  2. Great post and funny too! Yes, I saw the Michael Jordan house yesterday too. I thought the same thing when reading the comments (it's his money, so what does it matter to you what he spends it on). Nonetheless, people do presume to know what's best: hence wealth-redistributionist.

  3. haha, funny post. I don't think anyone understands Lady Gaga, including herself.

    If I had $20m, I would just travel everywhere I wanted. No need for big empty rooms.

  4. D Was said........

    Yeah good post Pops!!!

    You put the last nail in the coffin with: " Better: I would suggest the commenters work on taking off from the foul line and dunking the basketball. " Ha ha that got me laughing!!!

  5. I agree with you DIY, what's the fuss about? Some people burn their money on awkward objects that previously touched a special (famous for something good or bad) person. Humans are a weird bunch, every one of em thinks he knows better!

  6. Great post--but it made me think of a statistic I recently read. It was in the Toronto Star, suggesting that 60% of NBA basketball players declare bankruptcy within 5 years of their retirement. Mike Tyson and Evander Holyfiend also made tens of millions, but both of them are broke. One of my heroes (a bike racer named Eddy Plankaert) is selling tires after making loads of dough. What do you think the odds of MJ being financially well off are? My guess? 50-50.

  7. It has already gone to that point many times in history, and still today. There are plenty of places where we see rationing and black markets (did you know that Canada is full of bribery in its medical system since private systems for some aspects of health care delivery are outlawed? That's right. In order to avoid getting Dr. Joe Blow, some people are paying $10,000 or more, and this is already after paying $6,000 to $30,000 or more in taxes JUST for the medical system).

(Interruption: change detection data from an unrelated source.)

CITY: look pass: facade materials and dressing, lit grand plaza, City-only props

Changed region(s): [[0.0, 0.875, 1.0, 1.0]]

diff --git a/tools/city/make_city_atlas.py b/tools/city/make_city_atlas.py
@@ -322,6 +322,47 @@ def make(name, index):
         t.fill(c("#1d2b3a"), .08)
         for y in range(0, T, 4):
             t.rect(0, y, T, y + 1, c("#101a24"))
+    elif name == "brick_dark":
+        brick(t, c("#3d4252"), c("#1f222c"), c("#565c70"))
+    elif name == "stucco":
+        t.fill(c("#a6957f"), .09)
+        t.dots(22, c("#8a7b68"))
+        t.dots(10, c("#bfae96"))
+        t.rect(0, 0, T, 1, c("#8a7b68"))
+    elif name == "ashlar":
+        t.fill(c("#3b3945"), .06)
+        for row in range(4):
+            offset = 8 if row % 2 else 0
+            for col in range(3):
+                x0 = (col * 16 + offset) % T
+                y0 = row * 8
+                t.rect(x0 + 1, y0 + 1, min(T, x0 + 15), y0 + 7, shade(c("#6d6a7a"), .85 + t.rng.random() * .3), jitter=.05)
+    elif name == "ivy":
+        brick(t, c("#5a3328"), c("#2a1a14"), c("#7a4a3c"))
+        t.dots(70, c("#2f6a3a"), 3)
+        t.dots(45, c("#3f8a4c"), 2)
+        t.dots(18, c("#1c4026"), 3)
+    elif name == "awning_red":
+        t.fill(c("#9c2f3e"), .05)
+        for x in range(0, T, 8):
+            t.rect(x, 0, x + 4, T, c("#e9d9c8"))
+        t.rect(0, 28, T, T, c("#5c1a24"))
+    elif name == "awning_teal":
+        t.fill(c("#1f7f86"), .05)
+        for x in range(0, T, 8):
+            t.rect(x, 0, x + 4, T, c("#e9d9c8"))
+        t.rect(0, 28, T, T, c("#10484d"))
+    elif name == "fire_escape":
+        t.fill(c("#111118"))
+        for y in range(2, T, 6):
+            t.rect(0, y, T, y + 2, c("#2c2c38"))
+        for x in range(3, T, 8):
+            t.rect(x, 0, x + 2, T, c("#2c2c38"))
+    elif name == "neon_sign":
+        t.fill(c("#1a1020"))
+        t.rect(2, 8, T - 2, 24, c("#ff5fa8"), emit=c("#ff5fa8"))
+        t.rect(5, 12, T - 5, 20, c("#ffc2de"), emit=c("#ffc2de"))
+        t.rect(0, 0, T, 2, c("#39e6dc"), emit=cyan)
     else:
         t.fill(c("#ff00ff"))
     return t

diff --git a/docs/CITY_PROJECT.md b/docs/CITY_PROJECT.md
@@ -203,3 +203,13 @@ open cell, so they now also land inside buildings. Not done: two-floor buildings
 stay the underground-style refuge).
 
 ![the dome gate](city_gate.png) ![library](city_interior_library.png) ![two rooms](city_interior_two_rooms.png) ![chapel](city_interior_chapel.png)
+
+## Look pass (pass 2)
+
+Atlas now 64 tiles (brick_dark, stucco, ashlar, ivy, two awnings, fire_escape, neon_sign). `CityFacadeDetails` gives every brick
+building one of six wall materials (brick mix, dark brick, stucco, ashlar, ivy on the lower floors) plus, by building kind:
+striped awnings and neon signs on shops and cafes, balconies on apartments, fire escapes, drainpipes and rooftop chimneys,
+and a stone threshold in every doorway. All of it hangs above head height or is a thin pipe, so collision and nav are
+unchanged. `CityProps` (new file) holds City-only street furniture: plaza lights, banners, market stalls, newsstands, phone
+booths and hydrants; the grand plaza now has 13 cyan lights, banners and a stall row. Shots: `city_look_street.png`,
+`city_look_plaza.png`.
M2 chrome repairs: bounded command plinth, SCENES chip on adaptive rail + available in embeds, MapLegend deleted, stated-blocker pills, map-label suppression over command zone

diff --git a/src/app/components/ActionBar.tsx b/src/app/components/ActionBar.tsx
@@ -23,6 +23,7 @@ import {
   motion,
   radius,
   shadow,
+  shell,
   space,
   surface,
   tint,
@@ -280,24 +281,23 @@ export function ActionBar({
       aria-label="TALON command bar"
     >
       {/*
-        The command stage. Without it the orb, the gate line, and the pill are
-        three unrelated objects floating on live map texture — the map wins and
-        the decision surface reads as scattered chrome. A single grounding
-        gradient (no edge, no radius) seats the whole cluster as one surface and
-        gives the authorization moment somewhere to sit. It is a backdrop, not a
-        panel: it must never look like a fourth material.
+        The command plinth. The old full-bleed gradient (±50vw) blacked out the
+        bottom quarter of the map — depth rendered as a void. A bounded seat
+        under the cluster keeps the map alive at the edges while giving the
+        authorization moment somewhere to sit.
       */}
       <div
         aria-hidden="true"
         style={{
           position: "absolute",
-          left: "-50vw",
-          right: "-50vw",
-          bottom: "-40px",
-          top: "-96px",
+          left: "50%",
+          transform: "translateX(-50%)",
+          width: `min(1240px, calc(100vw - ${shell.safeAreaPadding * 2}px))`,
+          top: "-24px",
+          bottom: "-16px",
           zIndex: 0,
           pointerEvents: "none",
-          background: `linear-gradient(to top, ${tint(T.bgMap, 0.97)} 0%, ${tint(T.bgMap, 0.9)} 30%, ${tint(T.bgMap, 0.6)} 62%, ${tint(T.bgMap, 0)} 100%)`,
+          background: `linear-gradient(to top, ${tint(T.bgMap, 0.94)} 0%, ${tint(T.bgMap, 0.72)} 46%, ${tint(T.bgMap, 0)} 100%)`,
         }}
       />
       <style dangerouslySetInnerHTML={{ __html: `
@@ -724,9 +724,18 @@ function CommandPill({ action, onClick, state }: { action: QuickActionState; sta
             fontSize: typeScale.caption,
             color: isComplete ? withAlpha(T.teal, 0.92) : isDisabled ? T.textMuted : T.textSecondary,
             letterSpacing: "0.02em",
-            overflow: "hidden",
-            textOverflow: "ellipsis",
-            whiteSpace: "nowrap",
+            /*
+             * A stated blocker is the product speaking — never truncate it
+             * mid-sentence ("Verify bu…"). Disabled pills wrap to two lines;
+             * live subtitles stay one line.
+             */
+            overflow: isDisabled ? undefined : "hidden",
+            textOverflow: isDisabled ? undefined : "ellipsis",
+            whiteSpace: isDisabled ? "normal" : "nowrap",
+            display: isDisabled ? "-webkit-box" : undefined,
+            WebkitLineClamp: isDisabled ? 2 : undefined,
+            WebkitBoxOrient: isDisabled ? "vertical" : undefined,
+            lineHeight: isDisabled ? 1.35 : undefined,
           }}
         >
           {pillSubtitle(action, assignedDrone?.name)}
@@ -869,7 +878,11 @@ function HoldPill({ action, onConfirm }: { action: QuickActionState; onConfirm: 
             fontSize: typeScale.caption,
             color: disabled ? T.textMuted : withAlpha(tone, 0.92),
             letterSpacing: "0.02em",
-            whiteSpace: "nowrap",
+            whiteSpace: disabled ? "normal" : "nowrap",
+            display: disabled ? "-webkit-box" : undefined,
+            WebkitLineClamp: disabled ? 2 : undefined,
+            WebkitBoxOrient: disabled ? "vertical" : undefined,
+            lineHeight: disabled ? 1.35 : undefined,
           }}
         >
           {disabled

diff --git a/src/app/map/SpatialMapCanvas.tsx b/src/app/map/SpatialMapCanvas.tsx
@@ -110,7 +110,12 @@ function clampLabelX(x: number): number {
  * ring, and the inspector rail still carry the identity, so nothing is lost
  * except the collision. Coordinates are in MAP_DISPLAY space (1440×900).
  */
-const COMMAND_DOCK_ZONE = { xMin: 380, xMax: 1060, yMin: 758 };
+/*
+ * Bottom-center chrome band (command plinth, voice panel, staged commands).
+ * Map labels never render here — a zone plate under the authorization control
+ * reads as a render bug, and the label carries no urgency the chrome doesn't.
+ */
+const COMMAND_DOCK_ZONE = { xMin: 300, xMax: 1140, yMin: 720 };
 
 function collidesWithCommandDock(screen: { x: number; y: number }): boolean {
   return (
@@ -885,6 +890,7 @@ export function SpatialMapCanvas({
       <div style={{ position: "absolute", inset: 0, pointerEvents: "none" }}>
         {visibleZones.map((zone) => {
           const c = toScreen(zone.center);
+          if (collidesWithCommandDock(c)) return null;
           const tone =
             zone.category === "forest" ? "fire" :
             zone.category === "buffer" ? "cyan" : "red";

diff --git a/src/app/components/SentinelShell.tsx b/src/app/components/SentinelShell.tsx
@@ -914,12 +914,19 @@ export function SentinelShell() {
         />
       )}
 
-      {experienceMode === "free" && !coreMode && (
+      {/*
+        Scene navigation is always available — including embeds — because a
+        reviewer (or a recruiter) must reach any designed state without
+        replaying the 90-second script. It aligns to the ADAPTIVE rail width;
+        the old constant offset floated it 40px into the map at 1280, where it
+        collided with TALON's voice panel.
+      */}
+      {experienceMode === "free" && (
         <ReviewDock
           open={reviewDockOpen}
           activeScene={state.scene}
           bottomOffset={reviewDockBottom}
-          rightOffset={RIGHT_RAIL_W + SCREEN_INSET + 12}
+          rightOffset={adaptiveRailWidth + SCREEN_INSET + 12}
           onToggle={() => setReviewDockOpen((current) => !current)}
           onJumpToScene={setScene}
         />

  8. And just to further add to that point, people like my grandmother get completely shafted. No way she can bribe a doctor $10k to get preferential treatment, so instead she waits six months without even KNOWING when her surgery date will be, and the doctors always say "oh, it will be soon, we'll let you know when."

    She got lucky and she was finally able to find a doctor at another hospital, who did the surgery within a short period of time, and no bribe necessary. ;) Not everyone is so lucky.

  9. Even conventional financial commitment consultants are suggesting that property owners re-finance their present loans. If you took out a loan at a high amount several years ago, re-financing will get you a low cost. This means you will pay less monthly in interest and cut down your monthly installments. financial freedom